Detected change data
►
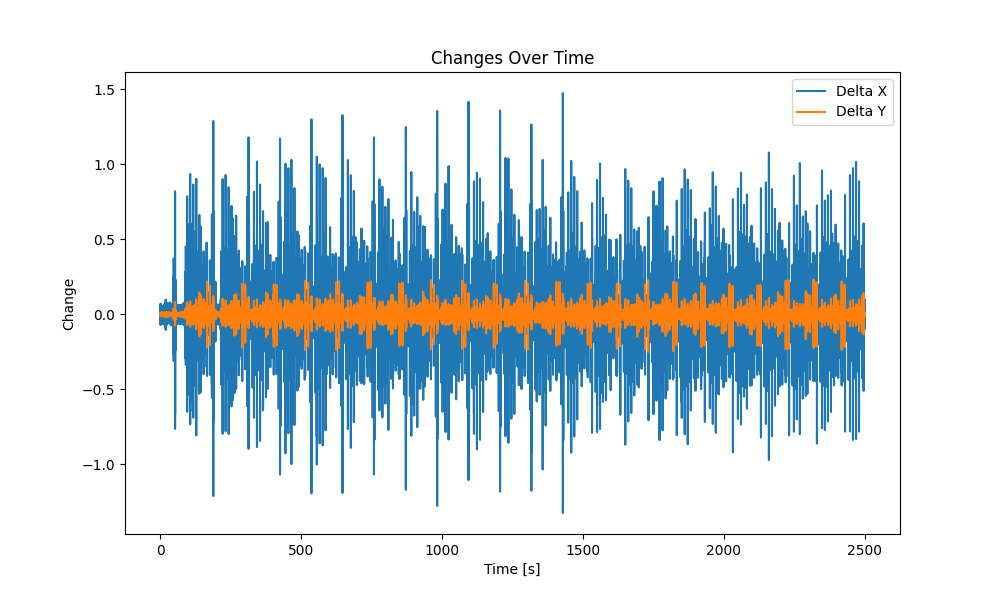
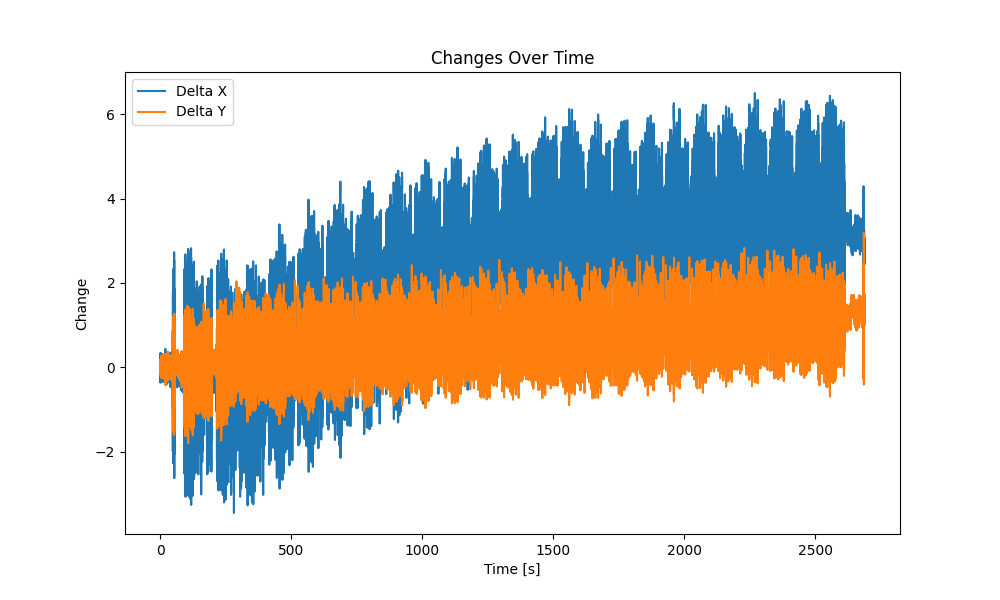
Corrected approach to deltas (102-104), omitted first frequencies in plotting (183), and deltas distribution plot is no longer limited to a fraction of the total range and is plotted whole (205-206).

diff --git a/main.py b/main.py
@@ -75,7 +75,8 @@ def process_interferometer_data(csv_paths, zenithal_angles, D_mm, delta_angle, o
     deltas_x = []
     deltas_y = []
     phis = []
-    prev_measurements = [None, None, None]
+    baseline_measurement = [None, None, None]
+
 
     for i, (measurement1, measurement2, measurement3) in enumerate(raw_measurements):
         # Apply mathematical corrections
@@ -83,24 +84,20 @@ def process_interferometer_data(csv_paths, zenithal_angles, D_mm, delta_angle, o
         horizontal_distance2 = measurement2 * m.sin(gon2rad(zenithal_angles[1]))
         horizontal_distance3 = measurement3 * m.sin(gon2rad(zenithal_angles[2]))
 
+        if None in baseline_measurement:
+            baseline_measurement = (horizontal_distance1, horizontal_distance2, horizontal_distance3)
+
         # Calculate cartesian coordinates
-        if None not in prev_measurements:
-            delta_x = ((horizontal_distance1 * m.sin(delta) - prev_measurements[0] * m.sin(delta)) + (horizontal_distance2 * m.sin(m.tau - omega) - prev_measurements[1] * m.sin(m.tau - omega)))/2
-            phi = ((horizontal_distance2  - prev_measurements[1] ) * m.sin(m.tau - omega) - ((horizontal_distance1 - prev_measurements[0]) * m.sin(delta)))/D
-            delta_y = m.sin(ksi) * (horizontal_distance3 - prev_measurements[2]) - (D/2 - (D * m.cos(phi))/2)
-        else:
-            delta_x = 0
-            phi = 0
-            delta_y = 0
+        delta_x = ((horizontal_distance1 * m.sin(delta) - baseline_measurement[0] * m.sin(delta)) + (horizontal_distance2 * m.sin(m.tau - omega) - baseline_measurement[1] * m.sin(m.tau - omega)))/2
+        phi = ((horizontal_distance2  - baseline_measurement[1] ) * m.sin(m.tau - omega) - ((horizontal_distance1 - baseline_measurement[0]) * m.sin(delta)))/D
+        delta_y = m.cos(ksi) * (horizontal_distance3 - baseline_measurement[2]) - (D/2 - (D * m.cos(phi))/2)
+
 
         # Append data to lists
         horizontal_distances.append((horizontal_distance1 * 10**6, horizontal_distance2 * 10**6, horizontal_distance3 * 10**6))
         deltas_x.append(delta_x * 10**6)
         deltas_y.append(delta_y * 10**6)
         phis.append(phi * 10**6)
-
-        # Update previous measurements
-        prev_measurements = (horizontal_distance1, horizontal_distance2, horizontal_distance3)
 
     # Create a DataFrame from the lists
     df = pd.DataFrame({
@@ -180,7 +177,7 @@ def analyze_data(df):
 
     # Plot the frequency distribution
     plt.figure(figsize=(10, 6))
-    plt.plot(FreqAxis, np.abs(FreqDist), label='Absolute Frequency Distribution')
+    plt.plot(FreqAxis[2:], np.abs(FreqDist)[2:], label='Absolute Frequency Distribution')
     plt.xlabel('Frequency (Hz)')
     plt.ylabel('Amplitude')
     plt.title('Absolute Frequency Distribution')
@@ -202,8 +199,8 @@ def analyze_data(df):
 
     # Bin the sizes of delta X and Y and plot their distribution
     plt.figure(figsize=(10, 6))
-    plt.hist(df['Delta X [um]'].values, bins=1500, alpha=1, label='Delta X', range=(min_x/5, max_x/5))
-    plt.hist(df['Delta Y [um]'].values, bins=1500, alpha=0.5, label='Delta Y', range=(min_y/5, max_y/5))
+    plt.hist(df['Delta X [um]'].values, bins=1500, alpha=1, label='Delta X')#, range=(min_x/5, max_x/5))
+    plt.hist(df['Delta Y [um]'].values, bins=1500, alpha=0.5, label='Delta Y')#, range=(min_y/5, max_y/5))
     plt.xlabel('Change')
     plt.ylabel('Frequency')
     plt.title('Distribution of Delta X and Y')
@@ -236,8 +233,8 @@ def main():
     # Value of D in millimeters
     D_value = 173.588
 
-    # Value of D in millimeters
-    max_time = 2500
+    # Maximum time in seconds
+    max_time = 2690
 
     # Process interferometer data
     dfs = process_interferometer_data(IFM_files,IFM_zenithal_angles, D_value, delta_angle, omega_angle, ksi_angle, max_time)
◄
Every line above with the string "None" in it needs to be copied.

**Final answer**
-    prev_measurements = [None, None, None]
+    baseline_measurement = [None, None, None]
+        if None in baseline_measurement:
-        if None not in prev_measurements:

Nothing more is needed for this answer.